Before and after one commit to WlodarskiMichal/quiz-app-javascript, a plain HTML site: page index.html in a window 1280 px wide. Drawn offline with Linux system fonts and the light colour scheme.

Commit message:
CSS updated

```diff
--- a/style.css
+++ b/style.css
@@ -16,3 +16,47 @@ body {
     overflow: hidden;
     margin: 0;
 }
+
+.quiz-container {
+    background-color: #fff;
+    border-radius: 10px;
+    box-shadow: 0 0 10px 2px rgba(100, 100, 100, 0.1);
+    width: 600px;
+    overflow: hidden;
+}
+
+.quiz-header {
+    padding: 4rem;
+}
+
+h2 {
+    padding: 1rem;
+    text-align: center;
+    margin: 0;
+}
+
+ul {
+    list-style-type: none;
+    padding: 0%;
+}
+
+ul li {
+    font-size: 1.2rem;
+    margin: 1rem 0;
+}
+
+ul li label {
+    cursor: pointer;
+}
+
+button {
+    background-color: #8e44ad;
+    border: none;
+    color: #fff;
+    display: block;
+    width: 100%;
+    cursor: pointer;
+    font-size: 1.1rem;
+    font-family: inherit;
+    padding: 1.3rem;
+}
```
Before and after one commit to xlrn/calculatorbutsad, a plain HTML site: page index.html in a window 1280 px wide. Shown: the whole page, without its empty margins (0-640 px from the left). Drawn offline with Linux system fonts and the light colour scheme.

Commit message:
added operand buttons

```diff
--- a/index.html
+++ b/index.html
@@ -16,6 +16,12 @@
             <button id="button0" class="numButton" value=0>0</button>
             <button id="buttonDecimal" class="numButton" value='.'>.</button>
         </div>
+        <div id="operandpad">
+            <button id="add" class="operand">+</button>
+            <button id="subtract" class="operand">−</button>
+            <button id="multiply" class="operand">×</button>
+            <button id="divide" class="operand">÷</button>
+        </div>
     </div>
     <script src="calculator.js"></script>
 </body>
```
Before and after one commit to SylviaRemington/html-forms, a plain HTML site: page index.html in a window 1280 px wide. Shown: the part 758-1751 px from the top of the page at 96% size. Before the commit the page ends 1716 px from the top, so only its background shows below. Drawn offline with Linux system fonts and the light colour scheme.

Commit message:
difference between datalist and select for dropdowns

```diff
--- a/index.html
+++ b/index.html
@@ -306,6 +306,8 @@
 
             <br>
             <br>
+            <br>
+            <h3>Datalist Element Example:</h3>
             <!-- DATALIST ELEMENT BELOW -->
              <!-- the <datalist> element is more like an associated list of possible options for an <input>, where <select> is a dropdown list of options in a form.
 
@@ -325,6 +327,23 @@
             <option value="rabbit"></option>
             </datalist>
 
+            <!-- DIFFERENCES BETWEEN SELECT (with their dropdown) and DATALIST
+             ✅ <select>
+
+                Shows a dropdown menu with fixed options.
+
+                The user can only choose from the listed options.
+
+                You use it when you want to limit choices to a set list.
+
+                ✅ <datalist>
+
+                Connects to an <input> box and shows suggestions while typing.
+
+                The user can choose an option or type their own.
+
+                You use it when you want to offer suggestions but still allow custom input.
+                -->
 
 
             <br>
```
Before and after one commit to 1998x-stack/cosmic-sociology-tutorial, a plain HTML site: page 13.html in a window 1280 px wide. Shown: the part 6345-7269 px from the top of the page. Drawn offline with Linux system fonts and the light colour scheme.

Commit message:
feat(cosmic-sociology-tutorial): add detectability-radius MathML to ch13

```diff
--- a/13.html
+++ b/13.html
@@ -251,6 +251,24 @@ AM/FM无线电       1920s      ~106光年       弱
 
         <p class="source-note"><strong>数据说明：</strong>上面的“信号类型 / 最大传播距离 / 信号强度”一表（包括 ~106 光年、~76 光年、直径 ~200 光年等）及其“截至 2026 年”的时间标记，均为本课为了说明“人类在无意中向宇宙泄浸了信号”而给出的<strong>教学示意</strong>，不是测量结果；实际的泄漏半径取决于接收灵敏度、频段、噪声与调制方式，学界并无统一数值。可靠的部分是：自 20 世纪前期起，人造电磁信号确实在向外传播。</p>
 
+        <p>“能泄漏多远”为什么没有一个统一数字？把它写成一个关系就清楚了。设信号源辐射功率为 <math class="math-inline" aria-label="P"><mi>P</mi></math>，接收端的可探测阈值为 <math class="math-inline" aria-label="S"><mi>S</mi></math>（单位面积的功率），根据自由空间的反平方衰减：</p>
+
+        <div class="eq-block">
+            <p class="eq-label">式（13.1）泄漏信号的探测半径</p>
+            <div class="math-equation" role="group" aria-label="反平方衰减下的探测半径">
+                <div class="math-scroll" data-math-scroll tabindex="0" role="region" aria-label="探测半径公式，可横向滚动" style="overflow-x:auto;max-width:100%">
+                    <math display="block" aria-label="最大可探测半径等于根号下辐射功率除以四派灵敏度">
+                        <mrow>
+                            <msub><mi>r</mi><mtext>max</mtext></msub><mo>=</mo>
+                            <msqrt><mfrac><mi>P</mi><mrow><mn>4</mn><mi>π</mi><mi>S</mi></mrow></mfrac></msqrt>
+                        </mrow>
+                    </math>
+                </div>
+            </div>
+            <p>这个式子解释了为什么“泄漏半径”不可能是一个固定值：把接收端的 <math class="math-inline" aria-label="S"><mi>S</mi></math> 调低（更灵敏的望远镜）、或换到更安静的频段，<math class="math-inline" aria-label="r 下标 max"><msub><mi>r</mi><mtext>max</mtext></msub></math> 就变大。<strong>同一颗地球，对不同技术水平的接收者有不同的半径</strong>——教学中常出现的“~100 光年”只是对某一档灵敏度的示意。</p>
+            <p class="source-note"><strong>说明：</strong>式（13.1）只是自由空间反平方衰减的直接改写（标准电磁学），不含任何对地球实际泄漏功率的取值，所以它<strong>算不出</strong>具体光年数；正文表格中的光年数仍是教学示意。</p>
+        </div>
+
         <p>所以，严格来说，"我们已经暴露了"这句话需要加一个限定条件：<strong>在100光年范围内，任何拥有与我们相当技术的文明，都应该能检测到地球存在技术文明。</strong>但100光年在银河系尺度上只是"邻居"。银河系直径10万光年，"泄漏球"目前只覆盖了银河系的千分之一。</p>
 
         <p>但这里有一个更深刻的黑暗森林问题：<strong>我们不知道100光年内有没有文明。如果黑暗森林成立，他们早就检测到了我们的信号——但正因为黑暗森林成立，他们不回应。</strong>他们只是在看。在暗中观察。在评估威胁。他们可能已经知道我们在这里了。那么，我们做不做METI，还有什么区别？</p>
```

(Task brief) Find and copy each line of the listing above that holds the word "style".

(Result of this exercise)
--- a/style.css
+++ b/style.css
+    list-style-type: none;
+                <div class="math-scroll" data-math-scroll tabindex="0" role="region" aria-label="探测半径公式，可横向滚动" style="overflow-x:auto;max-width:100%">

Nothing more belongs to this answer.